In the XYY boy, the combination of lowered intelligence, delayed development of speech, and emotional maturity, together with greater body size leading to higher expectations, combine to increase the frequency of behavioural problems and of criminal conviction.
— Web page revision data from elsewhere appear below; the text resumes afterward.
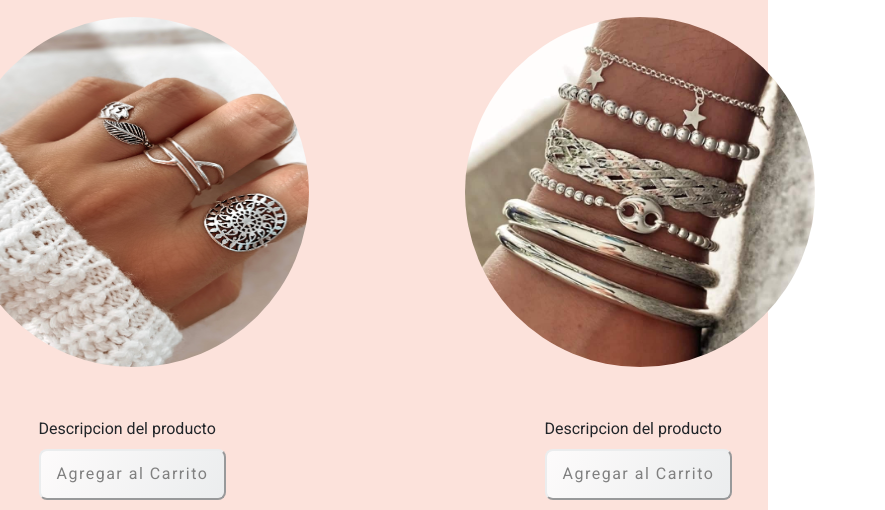
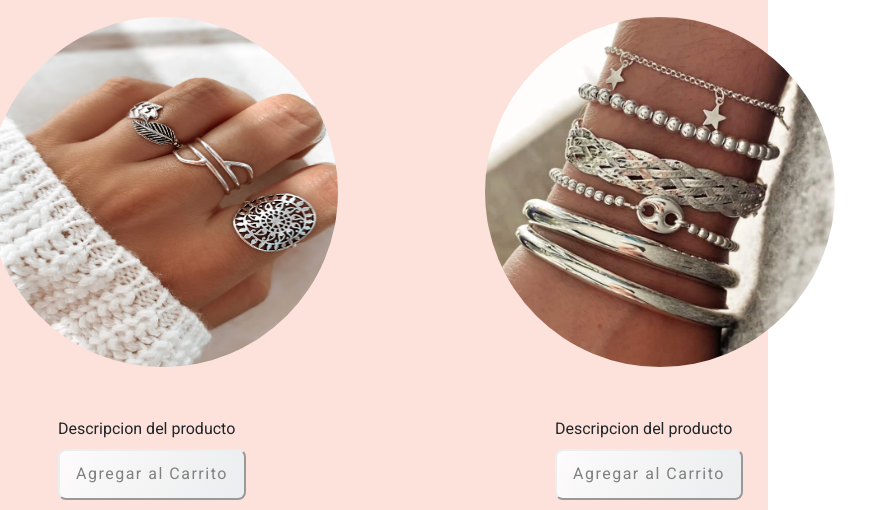
Before and after one commit to ElisaFossemale/Idea-ElisaFossemale, a plain HTML site: page paginas/galeriaBs.html in a window 768 px wide. Shown: the part 290-800 px from the top of the page, 885 px wide, since content can reach past the window. Drawn offline with nearby package versions, Linux system fonts and the light colour scheme.

Commit message:
en arreglos

```diff
--- a/paginas/galeriaBs.html
+++ b/paginas/galeriaBs.html
@@ -79,7 +79,7 @@
               <button class="carrito">Agregar al Carrito</button>
             </div>
 
-            <div class="col ms-5">
+            <div class="col ms-5 col2">
 
               <img class="borde__img" src="../images/pulsera1.jpg" alt="iamgen de pulsera"loading="lazy">
                 <h2>Descripcion del producto</h2>
@@ -101,7 +101,7 @@
                 <button class="carrito">Agregar al Carrito</button>
             </div>
 
-            <div class="col ms-5">
+            <div class="col ms-5 col2">
 
               <img class="borde__img" src="../images/anillogaleria1.jpg" alt="imagen de anillo"loading="lazy">
                 <h2>Descripcion del producto</h2>
@@ -123,7 +123,7 @@
               <button class="carrito">Agregar al Carrito</button>
             </div>
 
-            <div class="col ms-5">
+            <div class="col ms-5 col2">
               <img class="borde__img" src="../images/aretesgaleria4.jpg"alt="imagen de aretes"loading="lazy">
                 <h2>Descripcion del producto</h2>
                 <button class="carrito">Agregar al Carrito</button>
--- a/sass_/scss/mq.scss/_mqgaleria.scss
+++ b/sass_/scss/mq.scss/_mqgaleria.scss
@@ -87,21 +87,21 @@
             display: grid;
             grid-template-columns:1fr 1fr;
             grid-template-rows:auto;
-            column-gap: 70px;
+
             justify-content: space-around;
 
         }
-        .col{margin-left: -50px;}
+        .section__galeria .col h2{
+            margin-left: 70px;
+           }
 
-            .carrito{
+           .carrito{
                 display: flex;
                 flex-direction: column;
                 margin-left: 70px;}
-           .section__galeria .col h2{
-            margin-left: 70px;
-           }
+
        .borde__img {
-        margin-left: -10px;
+        margin-right: 50px;
 
        }
     }}
```
Also changed, not shown: sass_/css/style1.css.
There is however improvement with time with spontaneous maturation, educational intervention, consistent parental management, and psychiatric help when necessary.
To reduce the number of children with sex chromosome abnormalities who remain undiagnosed it would be advisable to include sex chromatin screening, or chromosome analysis, in the investigation of all boys with undescended testes, as an XXY karyotype is three times greater in these boys than the population rate.28 Similarly, all boys with micropenis or gynaecomastia require chromosome analysis.
Prepubertally, a combination of height at or above the 75th centile, owing to increased leg length, and a head circumference around the 15th centile, with truncal obesity and educational difficulties, strongly suggest an XXY karyotype.
The combination of tall stature with behaviour problems from early childhood are suggestive of an XYY constitution, but the influence of paternal height must be borne in mind as the XYY son of a short father may be of average height.
In girls, a head circumference around the 10th centile combined with increased leg length and educational difficulties would raise the suspicion of XXX karyotype.
Finally all three categories have an increased incidence of delayed speech development suggesting that sex chromatin screening of patients attending speech clinics would be beneficial.
Long term outcome in children of sex chromosome abnormalities.Shirley Ratcliffe. Arch Dis Child 1999;80:192-5
Under the heading 47,XXY, the statement about employment should have read:"While most XXY boys have less skilled jobs than their fathers, and experienced more job changes, there was no increase in unemployment"and not as quoted - the error is regretted.
If you wish to reuse any or all of this article please use the link below which will take you to the Copyright Clearance Center’s RightsLink service. You will be able to get a quick price and instant permission to reuse the content in many different ways.